> **Exercise data**
- - - - -
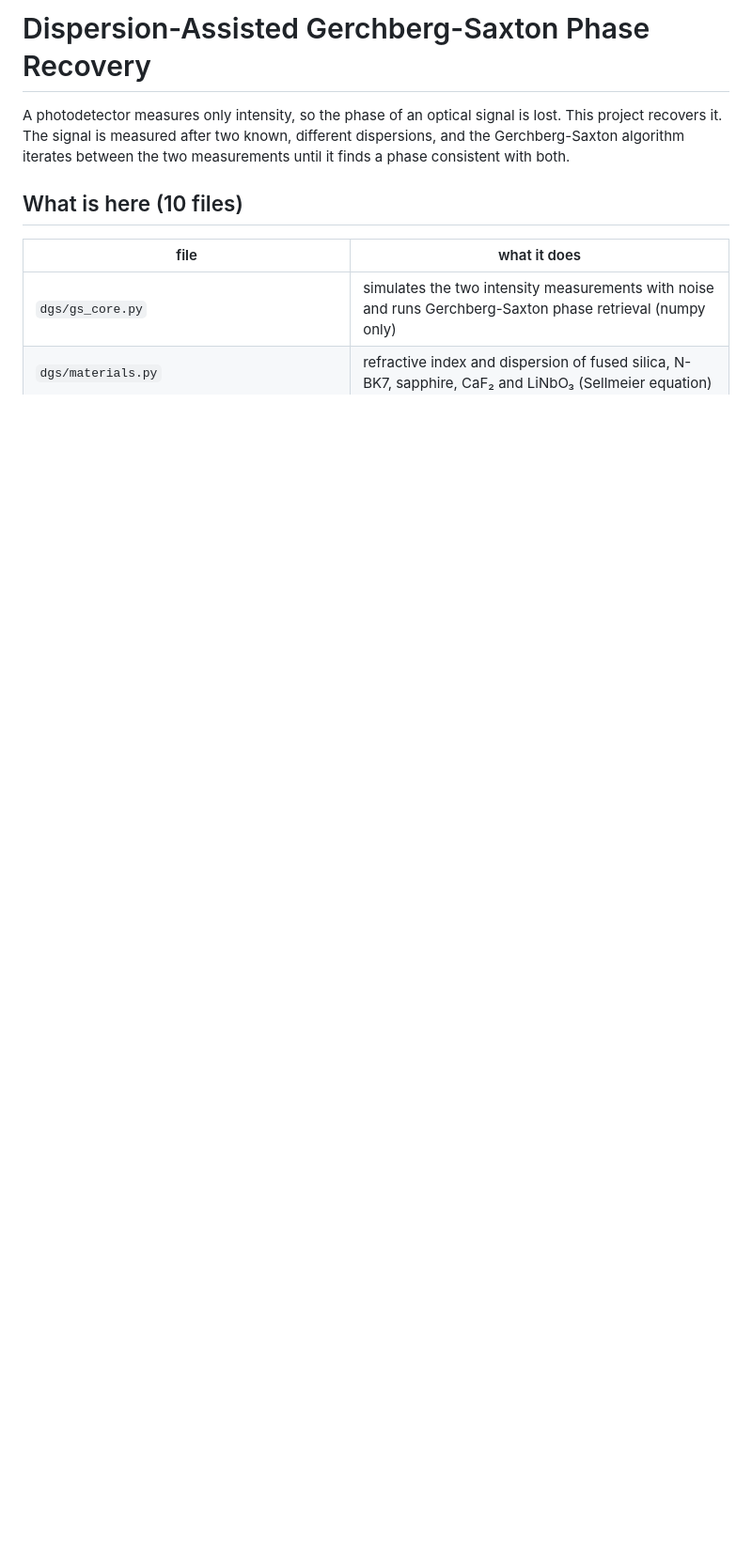
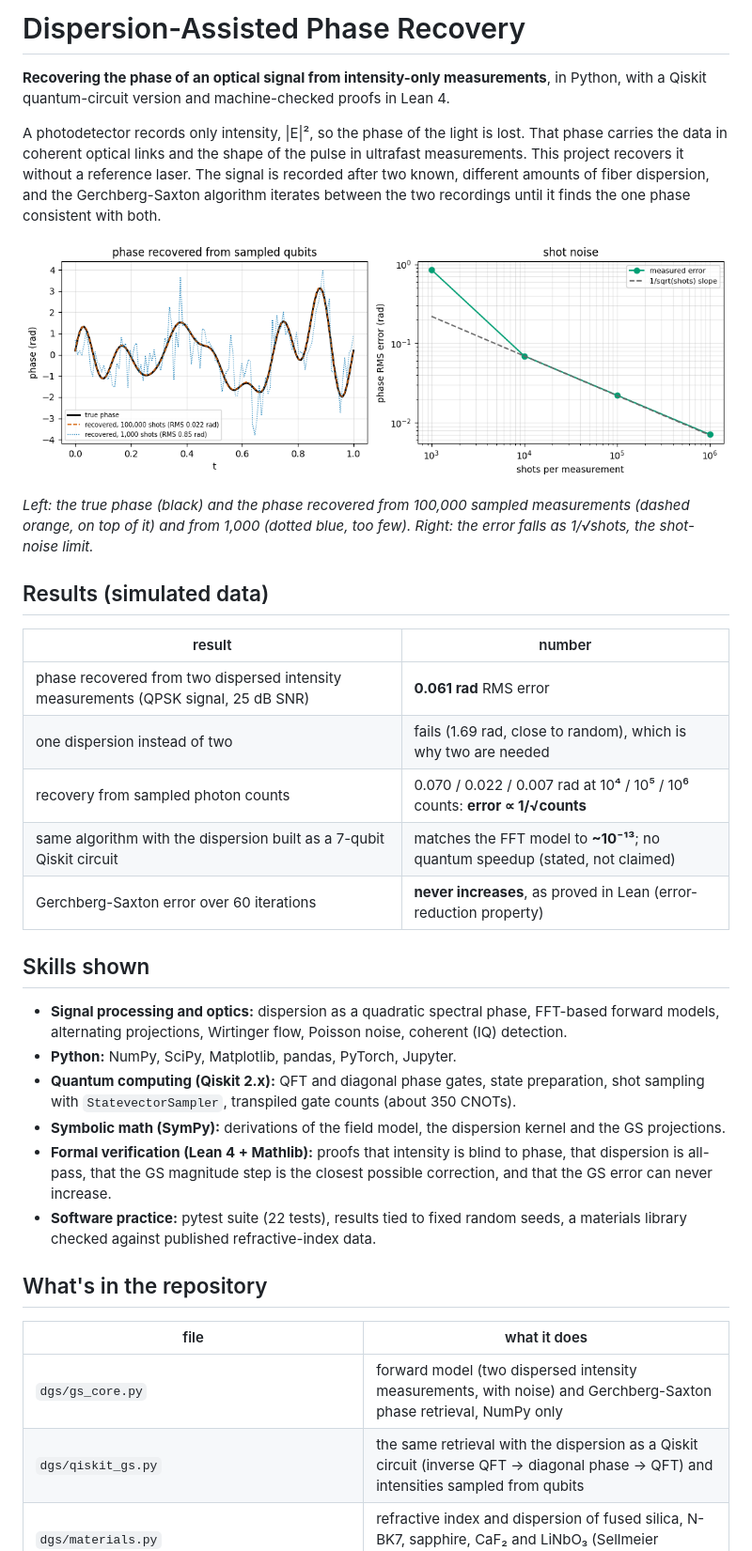
Before and after one commit to ColinsCoding/Dispersion-Assisted-GS-Phase-Recovery, a Markdown page: README.md, the part around one of its changes. Shown at 94% size. GitHub-like rendering; pictures changed too: docs/phase_recovery.png (added); blank space fills up the shorter version.

```diff
--- a/README.md
+++ b/README.md
@@ -1,10 +1,36 @@
-# Dispersion-Assisted Gerchberg-Saxton Phase Recovery
+# Dispersion-Assisted Phase Recovery
 
-A photodetector measures only intensity, so the phase of an optical signal is lost. This project recovers it. The signal is measured after two known, different dispersions, and the Gerchberg-Saxton algorithm iterates between the two measurements until it finds a phase consistent with both.
+**Recovering the phase of an optical signal from intensity-only measurements**, in Python, with a Qiskit quantum-circuit version and machine-checked proofs in Lean 4.
 
-## What is here (10 files)
+A photodetector records only intensity, |E|², so the phase of the light is lost. That phase carries the data in coherent optical links and the shape of the pulse in ultrafast measurements. This project recovers it without a reference laser. The signal is recorded after two known, different amounts of fiber dispersion, and the Gerchberg-Saxton algorithm iterates between the two recordings until it finds the one phase consistent with both.
+
+![Phase recovered from qubit measurements, and recovery error versus number of shots](docs/phase_recovery.png)
+
+*Left: the true phase (black) and the phase recovered from 100,000 sampled measurements (dashed orange, on top of it) and from 1,000 (dotted blue, too few). Right: the error falls as 1/√shots, the shot-noise limit.*
+
+## Results (simulated data)
+
+| result | number |
+|---|---|
+| phase recovered from two dispersed intensity measurements (QPSK signal, 25 dB SNR) | **0.061 rad** RMS error |
+| one dispersion instead of two | fails (1.69 rad, close to random), which is why two are needed |
+| recovery from sampled photon counts | 0.070 / 0.022 / 0.007 rad at 10⁴ / 10⁵ / 10⁶ counts: **error ∝ 1/√counts** |
+| same algorithm with the dispersion built as a 7-qubit Qiskit circuit | matches the FFT model to **~10⁻¹³**; no quantum speedup (stated, not claimed) |
+| Gerchberg-Saxton error over 60 iterations | **never increases**, as proved in Lean (error-reduction property) |
+
+## Skills shown
+
+- **Signal processing and optics:** dispersion as a quadratic spectral phase, FFT-based forward models, alternating projections, Wirtinger flow, Poisson noise, coherent (IQ) detection.
+- **Python:** NumPy, SciPy, Matplotlib, pandas, PyTorch, Jupyter.
+- **Quantum computing (Qiskit 2.x):** QFT and diagonal phase gates, state preparation, shot sampling with `StatevectorSampler`, transpiled gate counts (about 350 CNOTs).
+- **Symbolic math (SymPy):** derivations of the field model, the dispersion kernel and the GS projections.
+- **Formal verification (Lean 4 + Mathlib):** proofs that intensity is blind to phase, that dispersion is all-pass, that the GS magnitude step is the closest possible correction, and that the GS error can never increase.
+- **Software practice:** pytest suite (22 tests), results tied to fixed random seeds, a materials library checked against published refractive-index data.
+
+## What's in the repository
 
 | file | what it does |
 |---|---|
-| `dgs/gs_core.py` | simulates the two intensity measurements with noise and runs Gerchberg-Saxton phase retrieval (numpy only) |
+| `dgs/gs_core.py` | forward model (two dispersed intensity measurements, with noise) and Gerchberg-Saxton phase retrieval, NumPy only |
+| `dgs/qiskit_gs.py` | the same retrieval with the dispersion as a Qiskit circuit (inverse QFT → diagonal phase → QFT) and intensities sampled from qubits |
 | `dgs/materials.py` | refractive index and dispersion of fused silica, N-BK7, sapphire, CaF₂ and LiNbO₃ (Sellmeier equation) |
```
Also changed, not shown: other parts of README.md (+12 -21 lines), 3 other files.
- - - - -
> **What to do**
Repeat the records above exactly. No pictures go into the repeat.

> **Written solution**
Before and after one commit to ColinsCoding/Dispersion-Assisted-GS-Phase-Recovery, a Markdown page: README.md, the part around one of its changes. Shown at 94% size. GitHub-like rendering; pictures changed too: docs/phase_recovery.png (added); blank space fills up the shorter version.

```diff
--- a/README.md
+++ b/README.md
@@ -1,10 +1,36 @@
-# Dispersion-Assisted Gerchberg-Saxton Phase Recovery
+# Dispersion-Assisted Phase Recovery
 
-A photodetector measures only intensity, so the phase of an optical signal is lost. This project recovers it. The signal is measured after two known, different dispersions, and the Gerchberg-Saxton algorithm iterates between the two measurements until it finds a phase consistent with both.
+**Recovering the phase of an optical signal from intensity-only measurements**, in Python, with a Qiskit quantum-circuit version and machine-checked proofs in Lean 4.
 
-## What is here (10 files)
+A photodetector records only intensity, |E|², so the phase of the light is lost. That phase carries the data in coherent optical links and the shape of the pulse in ultrafast measurements. This project recovers it without a reference laser. The signal is recorded after two known, different amounts of fiber dispersion, and the Gerchberg-Saxton algorithm iterates between the two recordings until it finds the one phase consistent with both.
+
+![Phase recovered from qubit measurements, and recovery error versus number of shots](docs/phase_recovery.png)
+
+*Left: the true phase (black) and the phase recovered from 100,000 sampled measurements (dashed orange, on top of it) and from 1,000 (dotted blue, too few). Right: the error falls as 1/√shots, the shot-noise limit.*
+
+## Results (simulated data)
+
+| result | number |
+|---|---|
+| phase recovered from two dispersed intensity measurements (QPSK signal, 25 dB SNR) | **0.061 rad** RMS error |
+| one dispersion instead of two | fails (1.69 rad, close to random), which is why two are needed |
+| recovery from sampled photon counts | 0.070 / 0.022 / 0.007 rad at 10⁴ / 10⁵ / 10⁶ counts: **error ∝ 1/√counts** |
+| same algorithm with the dispersion built as a 7-qubit Qiskit circuit | matches the FFT model to **~10⁻¹³**; no quantum speedup (stated, not claimed) |
+| Gerchberg-Saxton error over 60 iterations | **never increases**, as proved in Lean (error-reduction property) |
+
+## Skills shown
+
+- **Signal processing and optics:** dispersion as a quadratic spectral phase, FFT-based forward models, alternating projections, Wirtinger flow, Poisson noise, coherent (IQ) detection.
+- **Python:** NumPy, SciPy, Matplotlib, pandas, PyTorch, Jupyter.
+- **Quantum computing (Qiskit 2.x):** QFT and diagonal phase gates, state preparation, shot sampling with `StatevectorSampler`, transpiled gate counts (about 350 CNOTs).
+- **Symbolic math (SymPy):** derivations of the field model, the dispersion kernel and the GS projections.
+- **Formal verification (Lean 4 + Mathlib):** proofs that intensity is blind to phase, that dispersion is all-pass, that the GS magnitude step is the closest possible correction, and that the GS error can never increase.
+- **Software practice:** pytest suite (22 tests), results tied to fixed random seeds, a materials library checked against published refractive-index data.
+
+## What's in the repository
 
 | file | what it does |
 |---|---|
-| `dgs/gs_core.py` | simulates the two intensity measurements with noise and runs Gerchberg-Saxton phase retrieval (numpy only) |
+| `dgs/gs_core.py` | forward model (two dispersed intensity measurements, with noise) and Gerchberg-Saxton phase retrieval, NumPy only |
+| `dgs/qiskit_gs.py` | the same retrieval with the dispersion as a Qiskit circuit (inverse QFT → diagonal phase → QFT) and intensities sampled from qubits |
 | `dgs/materials.py` | refractive index and dispersion of fused silica, N-BK7, sapphire, CaF₂ and LiNbO₃ (Sellmeier equation) |
```
Also changed, not shown: other parts of README.md (+12 -21 lines), 3 other files.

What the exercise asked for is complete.